Ausmus’ theory of clubhouse stability passed the test in 2015
Lakeland, Fla. – Brad Ausmus calls it Clubhouse-onomics.
“It’s like Reaganomics, it trickles down,” he said. “If you have good veterans, it will trickle down to the new players, to the new faces and to the young players who are coming up. Trickle-down Clubhouse-onomics.”
His theory of clubhouse stability was tested mightily last season. Torii Hunter, the clubhouse kingpin in 2013 and 2014, was gone. The season went quickly down the drain. Key players were injured or struggled. Star players David Price and Yoenis Cespedes were dealt at the deadline. Ausmus was fired by the media one day in September then given a stay of execution by Al Avila a week later.
For sure the Tigers clubhouse was a dour place the last two months of the season. But somehow it didn’t collapse. If there were holes in the foundation, they were quickly caulked. And night after night, win or lose, the team continued to play hard.
“We did miss Torii, but we had the guys (to lead),” Ausmus said. “I just think at some point last year the wheels came off. Sometimes it’s tough to tighten the lug nuts when the wheels are falling off.
“But the guys held it together in the sense that they continued to play hard. But when we made trades at the deadline, it sucks the air out of you.”
Credit the Tigers’ leadership group – Ian Kinsler, Victor Martinez, Justin Verlander and, though not a veteran, James McCann. Miguel Cabrera, certainly, is a key member of the team’s leadership council, but he was dealing with injury issues and away from the team for six weeks.
“After we made the trades, I talked to Kins and Victor,” Ausmus said. “I said we needed to keep these guys on track and they were on board 100 percent. Credit to our veterans. They play the right way and it forces younger players to play the right way.”
“There was no internal malaise,” Ausmus said. “When the games started, these guys played the proper way. They never stopped fighting or trying to win. The difference is, after the trade deadline it was not as fun to come to the field. We still played the game the right way, still played to win, it’s just not as fun.

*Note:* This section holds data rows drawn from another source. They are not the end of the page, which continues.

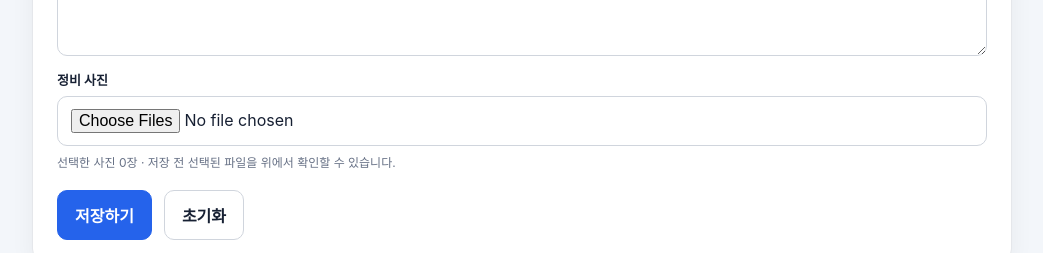
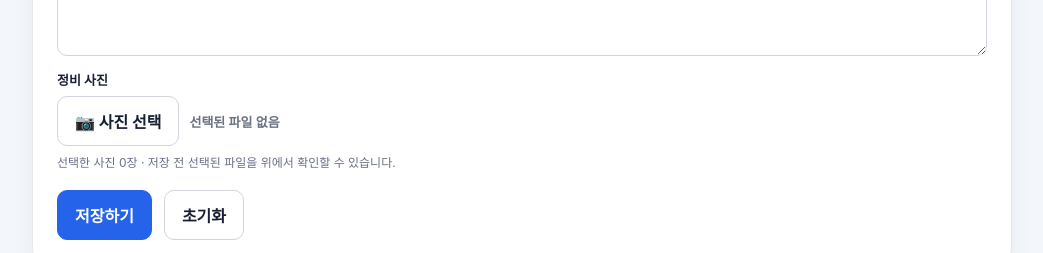
Before and after one commit to wnsdle/repair-note-ai, a Next.js app: page / in a window 1280 px wide. Shown: the part 1304-1557 px from the top of the page, without its empty margins (118-1161 px from the left). Built offline with nearby package versions, Linux system fonts and the light colour scheme; no server answers.

Commit message:
Fix photo picker status display

```diff
--- a/app/components/RecordForm.tsx
+++ b/app/components/RecordForm.tsx
@@ -1,5 +1,5 @@
 "use client";
-import { ChangeEvent, FormEvent, useEffect, useMemo } from "react";
+import { ChangeEvent, FormEvent, useEffect, useMemo, useRef } from "react";
 import { Field, SuggestField } from "./Fields";
 
 type FormValue={vehicleType:string;modelYear:string;mileage:string;orderId:string;plateNumber:string;symptom:string;errorCodes:string;inspection:string;rootCause:string};
@@ -8,6 +8,7 @@ type TechPreview={vehicleType:string;mileage:string;orderId:string;dtcCodes:stri
 
 export default function RecordForm(p:{editingId:string|null;form:FormValue;photos:File[];suggestions:{symptoms:string[];dtcCodes:string[]};loading:boolean;orderLookupLoading:boolean;voiceInputText:string;voiceLoading:boolean;voiceError:string;voicePreview:Preview|null;techToolLoading:boolean;techToolError:string;techToolPreview:TechPreview|null;saveStatus:string;onSubmit:(e:FormEvent)=>void;onFormChange:(e:ChangeEvent<HTMLInputElement|HTMLTextAreaElement>)=>void;onNewline:(e:React.KeyboardEvent<HTMLTextAreaElement>)=>void;onLookupOrder:()=>void;onVoiceChange:(v:string)=>void;onAnalyzeVoice:()=>void;onApplyVoice:()=>void;onCancelVoice:()=>void;onTechPhotos:(e:ChangeEvent<HTMLInputElement>)=>void;onApplyTech:()=>void;onCancelTech:()=>void;onCancelEdit:()=>void;onReset:()=>void;onPhotosChange:(e:ChangeEvent<HTMLInputElement>)=>void}){
 const previews=useMemo(()=>p.photos.map(file=>({file,url:URL.createObjectURL(file)})),[p.photos]);
+const photoInputRef=useRef<HTMLInputElement>(null);
 useEffect(()=>()=>{previews.forEach(({url})=>URL.revokeObjectURL(url));},[previews]);
 return <form className="card" onSubmit={p.onSubmit}>
 <div className="flex items-center justify-between"><h2 className="section-title">{p.editingId?"정비 기록 수정":"정비 경험 기록"}</h2>{p.editingId&&<span className="text-xs bg-amber-100 text-amber-800 font-semibold px-2.5 py-1 rounded-full">✏️ 수정 중</span>}</div>
@@ -16,7 +17,7 @@ return <form className="card" onSubmit={p.onSubmit}>
 {p.voiceError&&<p className="status error">{p.voiceError}</p>}{p.voicePreview&&<div className="field full" style={{padding:"10px",background:"#f5f3ff",borderRadius:"10px",border:"1px solid #ddd6fe"}}><p style={{margin:"0 0 6px",fontWeight:600,fontSize:"13px"}}> AI 정리 결과 (확인 후 적용하세요)</p>{p.voicePreview.symptom&&<p style={{fontSize:"13px"}}><strong>증상:</strong> {p.voicePreview.symptom}</p>}{p.voicePreview.errorCodes&&<p style={{fontSize:"13px"}}><strong>진단코드:</strong> {p.voicePreview.errorCodes}</p>}{p.voicePreview.inspection&&<p style={{fontSize:"13px"}}><strong>점검내용:</strong> {p.voicePreview.inspection}</p>}{p.voicePreview.cause&&<p style={{fontSize:"13px"}}><strong>원인:</strong> {p.voicePreview.cause}</p>}{!p.voicePreview.symptom&&!p.voicePreview.errorCodes&&!p.voicePreview.inspection&&!p.voicePreview.cause&&<p className="muted" style={{fontSize:"13px"}}>인식된 정보가 없습니다. 내용을 조금 더 구체적으로 입력해주세요.</p>}<div style={{display:"flex",gap:"8px",marginTop:"8px"}}><button type="button" className="primary" onClick={p.onApplyVoice}>✅ 폼에 적용</button><button type="button" className="secondary" onClick={p.onCancelVoice}>취소</button></div></div>}
 <div className="field full order-lookup-row"><label htmlFor="orderId">오더번호 (선택)</label><div className="order-lookup-inline"><input id="orderId" name="orderId" value={p.form.orderId} onChange={p.onFormChange} placeholder="예: ORD-20260902-001"/><button type="button" className="secondary" onClick={p.onLookupOrder} disabled={p.orderLookupLoading}>{p.orderLookupLoading?"불러오는 중...":"불러오기"}</button></div><p className="hint">정비소 관리 웹 오더번호를 입력하면 차량번호·차종이 자동으로 채워집니다.</p></div>
 <div className="form-grid"><Field label="차량번호" name="plateNumber" value={p.form.plateNumber} onChange={p.onFormChange} placeholder="예: 12가3456"/><Field label="차량형식" name="vehicleType" value={p.form.vehicleType} onChange={p.onFormChange} placeholder="예: FM 460"/><Field label="연식" name="modelYear" value={p.form.modelYear} onChange={p.onFormChange} placeholder="예: 2021"/><Field label="주행거리 / 사용시간" name="mileage" value={p.form.mileage} onChange={p.onFormChange} placeholder="예: 384,000 km"/><SuggestField full label="증상 *" name="symptom" value={p.form.symptom} onChange={p.onFormChange} onKeyDown={p.onNewline} placeholder="예: 공회전에서 RPM 헌팅이 발생함" suggestions={p.suggestions.symptoms} mode="replace"/><SuggestField full label="경고등 / 진단코드" name="errorCodes" value={p.form.errorCodes} onChange={p.onFormChange} onKeyDown={p.onNewline} placeholder={'엔터로 줄바꿈해서 여러 개 입력 가능합니다.\n예: P008700 연료 레일 압력 낮음\nB00011B 스티어링 진단 오류'} suggestions={p.suggestions.dtcCodes} mode="append-line"/><Field full label="점검내용" name="inspection" value={p.form.inspection} onChange={p.onFormChange} onKeyDown={p.onNewline} multiline placeholder="어떤 부위를 어떤 방법으로 점검했는지 적어주세요."/><Field full label="원인" name="rootCause" value={p.form.rootCause} onChange={p.onFormChange} onKeyDown={p.onNewline} multiline placeholder="확인한 원인 또는 조치 내용을 적어주세요."/>
-<div className="field full"><label htmlFor="photos">정비 사진</label><input id="photos" type="file" accept="image/*" multiple onChange={p.onPhotosChange}/>{p.photos.length>0&&<div style={{marginTop:"10px",display:"grid",gridTemplateColumns:"repeat(auto-fill,minmax(100px,1fr))",gap:"8px"}}>{previews.map(({file,url})=><div key={`${file.name}-${file.lastModified}-${file.size}`} style={{border:"1px solid #e5e7eb",borderRadius:"8px",overflow:"hidden",background:"#f8fafc"}}><img src={url} alt={file.name} style={{width:"100%",height:"100px",objectFit:"cover",display:"block"}}/><div style={{padding:"5px 6px",fontSize:"11px",whiteSpace:"nowrap",overflow:"hidden",textOverflow:"ellipsis"}} title={file.name}>{file.name}</div></div>)}</div>}<p className="hint">선택한 사진 {p.photos.length}장 · 저장 전 선택된 파일을 위에서 확인할 수 있습니다.</p>{p.editingId&&<p className="hint">※ 수정 화면에서 사진을 새로 첨부하면 기존 사진에 추가로 저장됩니다. 기존 사진은 그대로 유지돼요.</p>}</div></div>
+<div className="field full"><label htmlFor="photos">정비 사진</label><div style={{display:"flex",alignItems:"center",gap:"10px",flexWrap:"wrap"}}><button type="button" className="secondary" onClick={()=>photoInputRef.current?.click()}>📷 사진 선택</button><span style={{fontSize:"13px",fontWeight:600,color:p.photos.length>0?"#166534":"#6b7280"}}>{p.photos.length>0?`선택된 파일 ${p.photos.length}장`:`선택된 파일 없음`}</span><input ref={photoInputRef} id="photos" type="file" accept="image/*" multiple onChange={p.onPhotosChange} style={{display:"none"}}/></div>{p.photos.length>0&&<div style={{marginTop:"10px",display:"grid",gridTemplateColumns:"repeat(auto-fill,minmax(100px,1fr))",gap:"8px"}}>{previews.map(({file,url})=><div key={`${file.name}-${file.lastModified}-${file.size}`} style={{border:"1px solid #e5e7eb",borderRadius:"8px",overflow:"hidden",background:"#f8fafc"}}><img src={url} alt={file.name} style={{width:"100%",height:"100px",objectFit:"cover",display:"block"}}/><div style={{padding:"5px 6px",fontSize:"11px",whiteSpace:"nowrap",overflow:"hidden",textOverflow:"ellipsis"}} title={file.name}>{file.name}</div></div>)}</div>}<p className="hint">선택한 사진 {p.photos.length}장 · 저장 전 선택된 파일을 위에서 확인할 수 있습니다.</p>{p.editingId&&<p className="hint">※ 수정 화면에서 사진을 새로 첨부하면 기존 사진에 추가로 저장됩니다. 기존 사진은 그대로 유지돼요.</p>}</div></div>
 {p.saveStatus&&<div className={`status ${p.saveStatus.includes("못")||p.saveStatus.includes("오류")||p.saveStatus.includes("초과")?"error":""}`}>{p.saveStatus}</div>}<div className="actions"><button className="primary" type="submit" disabled={p.loading}>{p.loading?(p.editingId?"수정 중...":"저장 중..."):(p.editingId?"수정 완료":"저장하기")}</button><button className="secondary" type="button" onClick={p.editingId?p.onCancelEdit:p.onReset}>{p.editingId?"수정 취소":"초기화"}</button></div>
 </form>;
 }
```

“You are slipping down the standings, kind of what you expected to happen after the trades happened.”
But that was then. As Ausmus said -- live it, learn it and move on. And as the Tigers get ready to attack a new season with nine new players, the positive takeaway from 2015 is that Ausmus’ Clubhouse-onomic structure is sound.
“Yeah, I think it’s a great sign (that the team held it together last season),” Verlander said. “You don’t ever want to go through that type of adversity, but coming out the other side, we are probably stronger for it.”
Verlander, Ausmus agreed, has taken on more of a mentoring role to some of the young Tigers arms, notably Daniel Norris and Matt Boyd.
“Everyone talks about growing as a player in terms of experience and physical skill,” Ausmus said. “Sometimes you grow as a player in the clubhouse as well. You realize you can take on a greater role in the team’s success, not only between the lines but in the clubhouse.”
Verlander shrugged that off. He said he’s always made himself available to younger players, there are just more young pitchers around these days.
“It comes with the territory when you’ve been around for a while,” he said. “You’ve experienced a lot, you’ve been through the ups and downs. Whatever they need to work on or are working on, I’ve probably gone through it at some point.”
He didn’t, though, downplay his role in maintaining the solidarity of the clubhouse, last year or this year.
“Fracturing can start when you start placing blame instead of looking at yourself,” Verlander said. “Nobody in here does that.”
But as we know, everything is convivial in the spring. It’s like walking into a newly-built home for the first time. There’s no dirt on the floor or dust on the shelves. As Cabrera said, “We are undefeated, man.” The true test of the Tigers Clubhouse-onomics lies ahead.
“A team shows its true colors when things aren’t going well,” Ausmus said.
Lived it and presumably learned it.